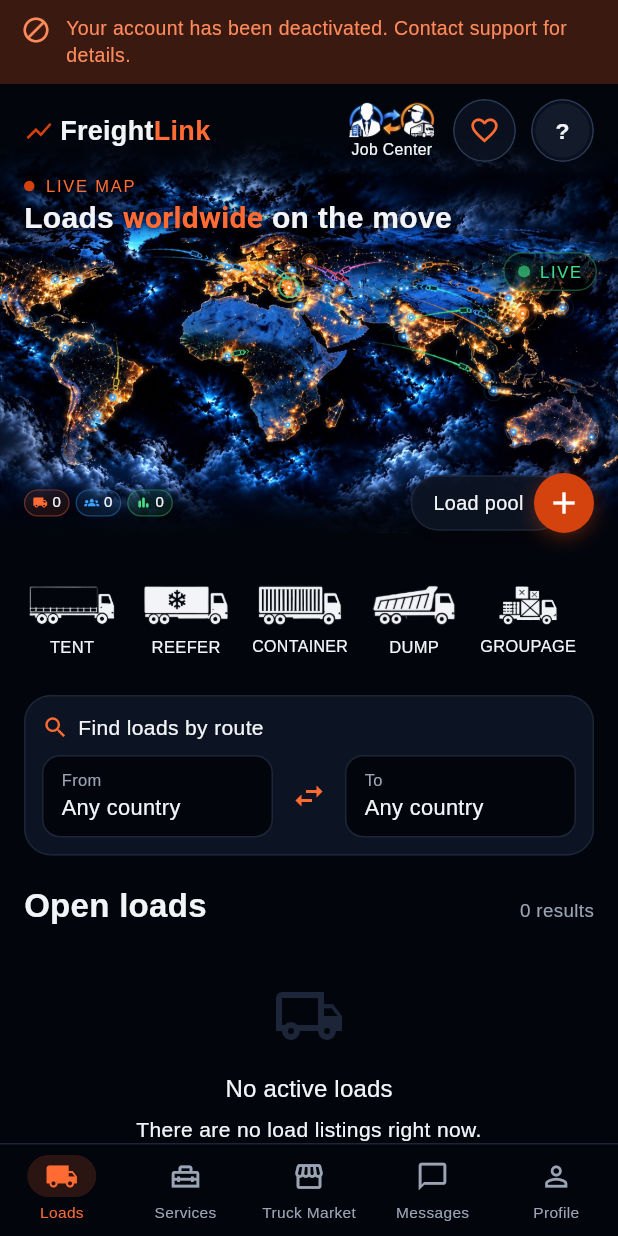
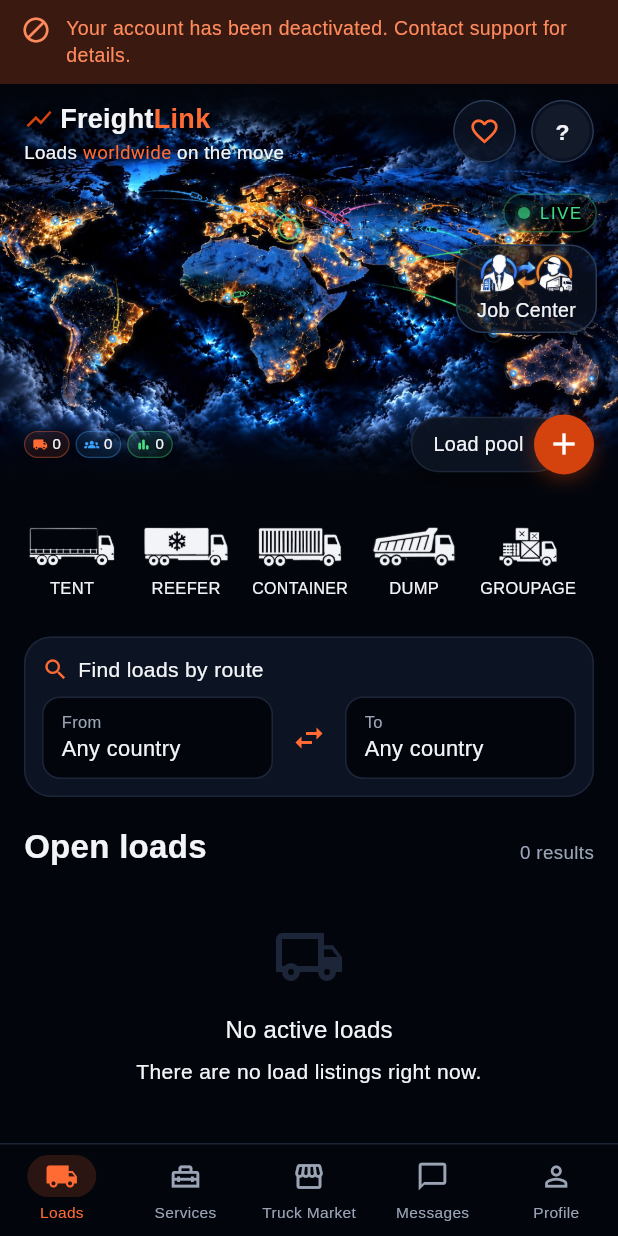
Before and after one commit to xalid9111/freightlink-test, a Flutter app: the screen it shows once a user with an empty profile is signed in, on a phone screen of 412 x 824 dp. Run offline on Flutter 3.47's test engine with Material 3 defaults, Android fonts, the phone set to English and light mode, and no system bars; our stand-ins replace audioplayers, equatable, file_picker, flutter_dotenv, flutter_map, flutter_riverpod and 8 more; missing offline and left inert: dart:js_interop, record; accounts and stored records are empty; network calls fail; project files that could hold a hidden picture were left out.

Commit message:
Loads header: slogan under the logo, İş Mərkəzi on the map under "CANLI"
As approved by the owner from his edited picture (27.10.2026), phone only:
- "Yüklər dünya üzrə hərəkətdədir" in one small line under the logo
  ("dünya üzrə" orange); the big headline and the "CANLI XƏRİTƏ" label
  over the map are gone, so the map moves up.
- İş Mərkəzi (icon + name on a glass card) sits on the map right under
  the "CANLI" badge instead of next to the logo.
- Heart and profile circles, counters, Yük hovuzu, load types, search and
  cards unchanged; the computer page unchanged.
- Tests follow the new layout; CLAUDE.md §5 records the decision.

Co-Authored-By: Claude Opus 5.5 <noreply@anthropic.com>
Claude-Session: https://claude.ai/code/session_01TwoedHDaZ4iZm6AS71Mrpj

```diff
--- a/lib/features/cargo/presentation/cargo_marketplace_screen.dart
+++ b/lib/features/cargo/presentation/cargo_marketplace_screen.dart
@@ -244,13 +244,14 @@ class _Hero extends ConsumerWidget {
             padding: const EdgeInsets.symmetric(horizontal: 16),
             child: Row(
               children: [
+                // Logo with the slogan under it in one small line (owner,
+                // 27.10.2026 — the big headline over the map is gone).
+                Expanded(
+                  child: Column(crossAxisAlignment: CrossAxisAlignment.start, mainAxisSize: MainAxisSize.min, children: [
+                    Row(children: [
                       Icon(Icons.show_chart, color: AppColors.accentFill, size: 20),
                       const SizedBox(width: 4),
-                // Full size; only on a very narrow phone (320) it shrinks a
-                // little so the İş Mərkəzi button still fits (0069).
-                Expanded(
-                  child: Align(
-                    alignment: Alignment.centerLeft,
+                      Flexible(
                         child: FittedBox(
                           fit: BoxFit.scaleDown,
                           child: Text.rich(TextSpan(children: [
@@ -259,47 +260,35 @@ class _Hero extends ConsumerWidget {
                           ])),
                         ),
                       ),
-                ),
-                // İş Mərkəzi (owner, 26.10.2026): the approved icon with its
-                // name under it, before the two round buttons.
-                JobCenterHeaderButton(strings: strings),
-                const SizedBox(width: 8),
-                // Heart (Seçilmiş yüklər) + profile picture (Profil), two
-                // round buttons like on the computer (owner, 22.10.2026).
-                HeaderCircles(strings: strings),
-              ],
-            ),
-          ),
-          const SizedBox(height: 8),
-          Padding(
-            padding: const EdgeInsets.symmetric(horizontal: 16),
-            child: Column(
-              crossAxisAlignment: CrossAxisAlignment.start,
-              children: [
-                Row(children: [
-                  Container(width: 7, height: 7, decoration: BoxDecoration(color: AppColors.accentFill, shape: BoxShape.circle)),
-                  const SizedBox(width: 7),
-                  Text(strings.t('home_live_map'),
-                      style: AppFonts.mono(color: AppColors.accent, letterSpacing: 1.2).copyWith(shadows: _readableOnMap())),
                     ]),
                     const SizedBox(height: 2),
                     Text.rich(
+                      key: const ValueKey('home-slogan'),
                       TextSpan(children: [
                         TextSpan(text: '${strings.t('home_hero_1')} '),
                         TextSpan(text: strings.t('home_hero_2'), style: TextStyle(color: AppColors.accent)),
                         TextSpan(text: ' ${strings.t('home_hero_3')}'),
                       ]),
-                  style: AppFonts.display(size: 20, color: AppColors.text, height: 1.1).copyWith(shadows: _readableOnMap()),
+                      maxLines: 1,
+                      overflow: TextOverflow.ellipsis,
+                      style: TextStyle(fontSize: 12.5, color: AppColors.text, height: 1.2).copyWith(shadows: _readableOnMap()),
                     ),
+                  ]),
+                ),
+                HeaderCircles(strings: strings),
               ],
             ),
           ),
-          const SizedBox(height: 6),
+          const SizedBox(height: 14),
             ]),
             ),
           ),
           // Full width, edge to edge; edges fade into the page colour.
+          // İş Mərkəzi on the map, under the "CANLI" badge (owner, 27.10.2026).
+          Stack(children: [
             LiveMap(liveLabel: strings.t('map_live_badge')),
+            Positioned(top: 40, right: 14, child: JobCenterMapButton(strings: strings)),
+          ]),
           _CloudScene(
             asset: '${scene}_bottom.jpg',
             alignment: Alignment.topCenter,
--- a/lib/features/jobs/presentation/job_widgets.dart
+++ b/lib/features/jobs/presentation/job_widgets.dart
@@ -28,29 +28,32 @@ class JobCenterIcon extends StatelessWidget {
       );
 }
 
-/// Loads page header, top right: the icon with "İş Mərkəzi" under it.
-class JobCenterHeaderButton extends StatelessWidget {
+/// Loads page (owner, 27.10.2026): on the live map, under the "CANLI"
+/// badge — the icon with "İş Mərkəzi" under it on a glass card.
+class JobCenterMapButton extends StatelessWidget {
   final AppStrings strings;
-  final double iconHeight;
-  const JobCenterHeaderButton({super.key, required this.strings, this.iconHeight = 24});
+  const JobCenterMapButton({super.key, required this.strings});
 
   @override
   Widget build(BuildContext context) {
     return Semantics(
       button: true,
       label: strings.t('job_center'),
+      child: Material(
+        color: AppColors.isDay ? AppColors.tileBg.withValues(alpha: 0.92) : AppColors.card.withValues(alpha: 0.72),
+        shape: RoundedRectangleBorder(borderRadius: BorderRadius.circular(18), side: BorderSide(color: AppColors.tileLine)),
         child: InkWell(
-        key: const ValueKey('hdr-job-center'),
-        borderRadius: BorderRadius.circular(12),
+          key: const ValueKey('map-job-center'),
+          borderRadius: BorderRadius.circular(18),
           onTap: () => context.pushOnce('/jobs'),
           child: Padding(
-          padding: const EdgeInsets.symmetric(horizontal: 4, vertical: 2),
+            padding: const EdgeInsets.fromLTRB(14, 6, 14, 6),
             child: Column(mainAxisSize: MainAxisSize.min, children: [
-            JobCenterIcon(height: iconHeight),
+              const JobCenterIcon(height: 26),
               const SizedBox(height: 2),
-            Text(strings.t('job_center'),
-                maxLines: 1, style: TextStyle(fontSize: 10.5, color: AppColors.text, height: 1.1)),
+              Text(strings.t('job_center'), style: TextStyle(fontSize: 13, color: AppColors.text)),
             ]),
+          ),
         ),
       ),
     );
```
Also changed, not shown: 3 other files. Lines whose indentation alone changed are shown as unchanged.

▸ Exercise brief
Would you copy every line of the entries in which "owner" appears?

▸ Solution to this problem
As approved by the owner from his edited picture (27.10.2026), phone only:
+                // Logo with the slogan under it in one small line (owner,
-                // İş Mərkəzi (owner, 26.10.2026): the approved icon with its
-                // round buttons like on the computer (owner, 22.10.2026).
+          // İş Mərkəzi on the map, under the "CANLI" badge (owner, 27.10.2026).
+/// Loads page (owner, 27.10.2026): on the live map, under the "CANLI"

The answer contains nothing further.